Seventeen-year-old Dodger may be a street urchin, but he gleans a living from London's sewers, and he knows a jewel when he sees one. He's not about to let anything happen to the unknown girl—not even if her fate impacts some of the most powerful people in England.
From Dodger's encounter with the mad barber Sweeney Todd to his meetings with the great writer Charles Dickens and the calculating politician Benjamin Disraeli, history and fantasy intertwine in a breathtaking account of adventure and mystery.
Beloved and bestselling author Sir Terry Pratchett combines high comedy with deep wisdom in this tale of an unexpected coming-of-age and one remarkable boy's rise in a complex and fascinating world.
Meet the artful Dodger.
Dodger isn’t a hero, but sometimes a young man finds himself in a circumstance where he must act heroically. This is case when he comes across a young woman being beaten in the streets of London. Chasing off the villains with a trusty crowbar, Dodger not only saves the young lady’s life, but becomes entangled in a rescue and plot to protect this nameless noblewoman from her evil husband and avoid starting a war. He is joined by a cast of characters (both historical and fiction), including Charles Dickens, or “Charlie”.
The characters could have been better.
To be honest? I was a bit bored with this book. Dodger takes everything easily, with a grain of salt, and thus nothing seems very exciting. He’s the sort of person you’d really like in a tough situation, but as a protagonist, things seemed to dawdle on. I think his strongest moment was near the end of the book in the sewers while he was preparing the cover-up.
As for the supporting characters, they’re hit-or-miss. I find Charlie and Simplicity boring as well, but Solomon was an interesting character. I do believe it is worth mentioning that Solomon is Jewish, but not the best practitioner. He is a kind person, and a strict negotiator… which is not an insult, but it is a stereotype. I was a bit disappointed that Pratchett decided to use this character trait for him.
Dodger is historical fiction.
Terry Pratchett is known for his Discworld novels (which are loads of fun) and his stand-alones don’t get a lot of attention. Dodger is historical fiction, and as such, is not as funny, remarkable, or magical as some of her other books. I found that this particular novel was reminiscent of the Night’s Watch line of his Discworld novels.
The beginning of the book is written in a similar way to a collection of related short stories as we follow Dodger around the city. There is a scene with Sweeney Todd in the middle of the book, which I thought was a really good interpretation of the character. Pratchett takes a good twist on the character’s murderous instincts, one which has nothing to do with meat pies. I won’t spoil it! It ends up being a turning point in the story and in Dodger as a character, not to mention a fun tidbit.

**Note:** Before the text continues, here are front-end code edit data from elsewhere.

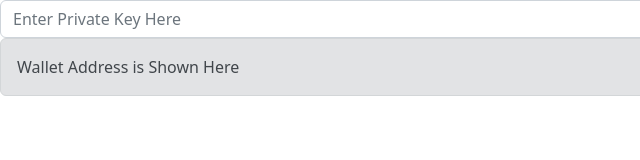
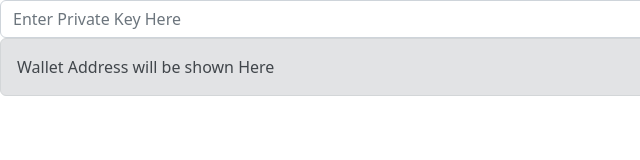
Before and after one commit to ayushch80/privatekey-to-address-html, a plain HTML site: page index.html in a window 1280 px wide. Shown: the full height of the page, 0-640 px from the left. Drawn offline with nearby package versions, Linux system fonts and the light colour scheme.

Commit message:
Update index.html

```diff
--- a/index.html
+++ b/index.html
@@ -11,7 +11,7 @@
       <input class="form-control me-2" type="search" aria-label="Search" type="text" placeholder="Enter Private Key Here" id="searchPriv"/>
       <button name="data" type="button" class="btn btn-primary" id="btn_click">Search</button>
      </form>
-    <div id="wallet" class="alert alert-secondary">Wallet Address is Shown Here</div>
+    <div id="wallet" class="alert alert-secondary">Wallet Address will be shown Here</div>
     <script type="module">
       import { ethers } from "./ethers-5-2.js";
       document.getElementById("btn_click").addEventListener("click", getData);
```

While I will still read Pratchett’s books, Dodger wasn’t for me, even though I like historical fiction. I felt like it was very flat. His writing style can feel a bit flat in the Discworld novels as well, except there is a lot more humor in those and I remember them more fondly. That said, I do think that most fans of Pratchett would really enjoy this book, because it is another piece of his work, and he was extremely well-loved.
I also have to confess I’ve read very little of Dickens, but the storytelling style was reminiscent of The Chimes or A Christmas Carol. That, I’m sure, was intentional, and should be commended.
Pratchett does a very good job of tying up a story. He leaves questions, but not anxiety, and I like it.